Matt Hancock, Health and Social Care Secretary said, ‘Care homes should feel empowered by this new guidance to look at safe options to allow visits to care homes that suit their residents and facilities. We’ve seen some really innovative solutions used to help families see each other safely, face-to-face, which has been life-changing for some.
‘It is vital high quality, compassionate care and infection control remains at the heart of every single care home to protect staff and residents.’
The Independent Care Group (ICG) welcomed the Government guidance as evidence that it was addressing the issue. But it said the guidance did not go far enough and called for Government to:
- Urgently allow negative-tested family and friends to visit residents properly.
- Provide extra funding to enable providers to safely reintroduce visiting.
- Indemnify care providers against legal action over COVID-19 deaths.
Mike Padgham, ICG Chair said, ‘We are pleased that the Government has recognised that visiting is an issue, but these guidelines do not take us much further than we already are.
‘We know what needs to be done: enable a designated relative or friend to be regarded as a key worker and have regular tests so that they can visit properly.’
The ICG says Government suggestions for pods and screens will have huge financial implications for providers but with no extra support on the table. It is also dismayed that the Government has not agreed to indemnify care providers against legal action over people who die from COVID-19 in care settings.

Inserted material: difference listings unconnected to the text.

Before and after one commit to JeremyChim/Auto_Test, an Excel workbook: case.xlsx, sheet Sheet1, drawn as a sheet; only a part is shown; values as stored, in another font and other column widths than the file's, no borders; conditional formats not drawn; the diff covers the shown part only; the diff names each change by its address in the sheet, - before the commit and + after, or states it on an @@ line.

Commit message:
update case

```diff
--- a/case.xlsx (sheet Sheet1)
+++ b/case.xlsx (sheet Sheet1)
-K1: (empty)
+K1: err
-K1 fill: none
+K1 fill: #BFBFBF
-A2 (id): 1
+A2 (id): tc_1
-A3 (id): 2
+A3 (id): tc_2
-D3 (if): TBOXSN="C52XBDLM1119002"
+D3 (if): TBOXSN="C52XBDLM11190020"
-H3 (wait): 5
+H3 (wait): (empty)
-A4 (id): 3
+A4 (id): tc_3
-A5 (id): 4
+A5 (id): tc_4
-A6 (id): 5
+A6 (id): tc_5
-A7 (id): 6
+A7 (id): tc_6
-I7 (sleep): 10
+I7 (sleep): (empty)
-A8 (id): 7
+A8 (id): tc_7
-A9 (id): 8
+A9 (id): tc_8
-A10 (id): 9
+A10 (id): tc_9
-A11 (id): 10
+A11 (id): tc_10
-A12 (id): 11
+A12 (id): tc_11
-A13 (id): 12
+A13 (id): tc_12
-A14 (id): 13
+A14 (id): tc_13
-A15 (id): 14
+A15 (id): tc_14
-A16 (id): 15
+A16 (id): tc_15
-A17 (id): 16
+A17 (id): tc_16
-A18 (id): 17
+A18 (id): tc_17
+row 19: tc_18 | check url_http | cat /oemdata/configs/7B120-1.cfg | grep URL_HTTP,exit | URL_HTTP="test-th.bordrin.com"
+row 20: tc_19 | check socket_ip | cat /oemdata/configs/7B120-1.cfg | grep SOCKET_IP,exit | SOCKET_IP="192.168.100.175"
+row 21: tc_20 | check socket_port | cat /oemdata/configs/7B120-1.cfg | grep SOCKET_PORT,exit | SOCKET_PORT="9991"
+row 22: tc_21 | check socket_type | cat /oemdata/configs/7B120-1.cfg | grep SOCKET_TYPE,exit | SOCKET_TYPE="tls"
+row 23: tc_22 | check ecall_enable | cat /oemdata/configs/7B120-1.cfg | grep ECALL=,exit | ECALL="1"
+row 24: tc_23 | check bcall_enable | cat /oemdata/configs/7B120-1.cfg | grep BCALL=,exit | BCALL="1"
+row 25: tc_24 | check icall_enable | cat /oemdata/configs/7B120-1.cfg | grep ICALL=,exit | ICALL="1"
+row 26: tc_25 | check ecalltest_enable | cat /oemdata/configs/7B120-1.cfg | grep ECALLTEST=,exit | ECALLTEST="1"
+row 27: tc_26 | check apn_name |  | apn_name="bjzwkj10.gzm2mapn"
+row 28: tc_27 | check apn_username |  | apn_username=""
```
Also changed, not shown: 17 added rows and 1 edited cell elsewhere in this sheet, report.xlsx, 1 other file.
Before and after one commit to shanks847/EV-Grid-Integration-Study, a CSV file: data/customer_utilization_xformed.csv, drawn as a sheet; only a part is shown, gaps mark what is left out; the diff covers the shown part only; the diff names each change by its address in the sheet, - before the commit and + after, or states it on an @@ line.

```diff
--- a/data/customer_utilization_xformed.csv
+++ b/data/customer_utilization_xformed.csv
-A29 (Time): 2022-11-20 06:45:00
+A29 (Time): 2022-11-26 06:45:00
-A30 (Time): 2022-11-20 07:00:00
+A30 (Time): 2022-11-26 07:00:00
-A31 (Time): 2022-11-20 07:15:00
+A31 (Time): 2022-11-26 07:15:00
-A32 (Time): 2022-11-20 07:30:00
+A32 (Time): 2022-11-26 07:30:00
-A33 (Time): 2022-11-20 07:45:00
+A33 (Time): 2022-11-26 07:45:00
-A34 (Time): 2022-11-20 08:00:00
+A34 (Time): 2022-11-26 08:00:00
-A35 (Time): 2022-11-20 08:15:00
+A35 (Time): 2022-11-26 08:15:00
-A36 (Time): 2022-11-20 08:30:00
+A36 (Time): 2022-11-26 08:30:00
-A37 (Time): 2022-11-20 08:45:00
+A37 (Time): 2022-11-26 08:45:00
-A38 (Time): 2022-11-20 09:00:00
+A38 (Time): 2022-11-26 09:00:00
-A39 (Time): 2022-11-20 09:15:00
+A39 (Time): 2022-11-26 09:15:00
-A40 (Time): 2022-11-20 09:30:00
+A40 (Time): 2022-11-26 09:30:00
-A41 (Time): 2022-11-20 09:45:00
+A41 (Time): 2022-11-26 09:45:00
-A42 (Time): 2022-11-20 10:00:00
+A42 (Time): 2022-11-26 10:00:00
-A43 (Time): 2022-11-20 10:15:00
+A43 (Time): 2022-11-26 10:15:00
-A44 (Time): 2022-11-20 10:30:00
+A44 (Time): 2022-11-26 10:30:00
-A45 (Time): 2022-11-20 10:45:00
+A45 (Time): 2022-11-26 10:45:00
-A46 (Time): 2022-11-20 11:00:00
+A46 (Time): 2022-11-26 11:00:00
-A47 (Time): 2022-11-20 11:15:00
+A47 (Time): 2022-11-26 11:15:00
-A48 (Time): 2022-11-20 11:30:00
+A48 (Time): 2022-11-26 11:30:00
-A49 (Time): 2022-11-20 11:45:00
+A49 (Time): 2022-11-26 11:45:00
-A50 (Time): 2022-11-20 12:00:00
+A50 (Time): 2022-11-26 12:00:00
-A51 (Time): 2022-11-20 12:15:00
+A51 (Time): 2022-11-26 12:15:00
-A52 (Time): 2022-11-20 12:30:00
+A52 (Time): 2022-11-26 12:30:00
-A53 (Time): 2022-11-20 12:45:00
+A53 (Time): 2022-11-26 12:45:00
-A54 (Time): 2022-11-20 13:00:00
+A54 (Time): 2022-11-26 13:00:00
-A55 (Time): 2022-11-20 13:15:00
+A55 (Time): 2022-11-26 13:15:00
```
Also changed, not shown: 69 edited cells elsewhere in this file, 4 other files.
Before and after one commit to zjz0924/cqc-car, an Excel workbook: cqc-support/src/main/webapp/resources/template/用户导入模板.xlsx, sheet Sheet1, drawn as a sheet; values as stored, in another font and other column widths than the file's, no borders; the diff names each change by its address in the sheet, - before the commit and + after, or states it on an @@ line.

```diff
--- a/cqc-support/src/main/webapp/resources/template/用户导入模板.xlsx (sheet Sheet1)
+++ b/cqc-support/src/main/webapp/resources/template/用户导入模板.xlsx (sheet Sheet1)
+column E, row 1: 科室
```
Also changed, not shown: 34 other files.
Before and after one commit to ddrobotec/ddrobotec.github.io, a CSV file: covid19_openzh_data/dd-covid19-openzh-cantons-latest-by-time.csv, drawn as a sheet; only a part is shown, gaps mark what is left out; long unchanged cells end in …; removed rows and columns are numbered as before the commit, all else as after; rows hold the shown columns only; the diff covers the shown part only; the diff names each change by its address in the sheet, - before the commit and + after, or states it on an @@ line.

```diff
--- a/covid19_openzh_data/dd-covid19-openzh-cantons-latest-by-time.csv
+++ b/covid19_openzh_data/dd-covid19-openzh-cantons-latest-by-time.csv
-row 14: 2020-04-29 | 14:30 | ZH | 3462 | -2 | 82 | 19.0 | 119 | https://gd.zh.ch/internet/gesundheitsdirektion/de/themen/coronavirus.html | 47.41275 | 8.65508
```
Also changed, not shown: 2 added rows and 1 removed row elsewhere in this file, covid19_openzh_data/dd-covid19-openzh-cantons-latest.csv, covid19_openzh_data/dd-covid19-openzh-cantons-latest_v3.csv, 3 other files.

Care England has called for greater clarity around the Department of Health and Social Care's (DHSC) revised position on care home visiting.
Professor Martin Green OBE, Chief Executive of Care England said, ‘We sent the Secretary of State some visiting principles last month and hope that they will be considered when the fuller guidance is issued. We anticipate that visiting will remain a prevalent topic at our conference next week; we have many unanswered questions. We are really upset that a proper policy has not been published in time when a second lockdown was always on the cards.
'There is a continued importance of balancing safety with wellbeing and Care England awaits further details from the DHSC on its latest guidance for care homes for older people and those for younger adults. Care providers cannot prepare overnight, they need time, assurance and confidence in the guidance. Moreover, any new protocol needs to include indemnity for care providers.'
The National Care Forum (NCF) acknowledges the sentiment expressed in the government press release but is very concerned about the lack of meaningful guidance as we enter the national lockdown.
Vic Rayner, Executive Director of NCF said, ‘It is very important that the Secretary of State and the Care Minister have understood just how vital visiting is to the hundreds of thousands of people who live in care homes, and how heart-breaking it is to be separated from families and friends. However, warm words will not escape the fact that these arrangements, without urgent support, will leave many, literally, out in the cold.
‘We call on the government to urgently clarify what these arrangements mean in practice, and as a bare minimum to provide homes with additional financial support to rapidly put the necessary measures in place, so that visiting can be a reality for all in care homes during this period. The guidance needs to be practicable, supportive, resource and facilitate meaningful visits that relatives and residents can gain from, and that care homes can provide. We urge the government to ensure that the detailed guidance is flexible enough to support meaningful visiting, balancing risks without rigid criteria.’
Care homes expect guidance on visits to be published in full on the Government website.
Read the letter from the coalition, which may have helped to influence the Government’s decision to allow visitors in care homes during the second national lockdown.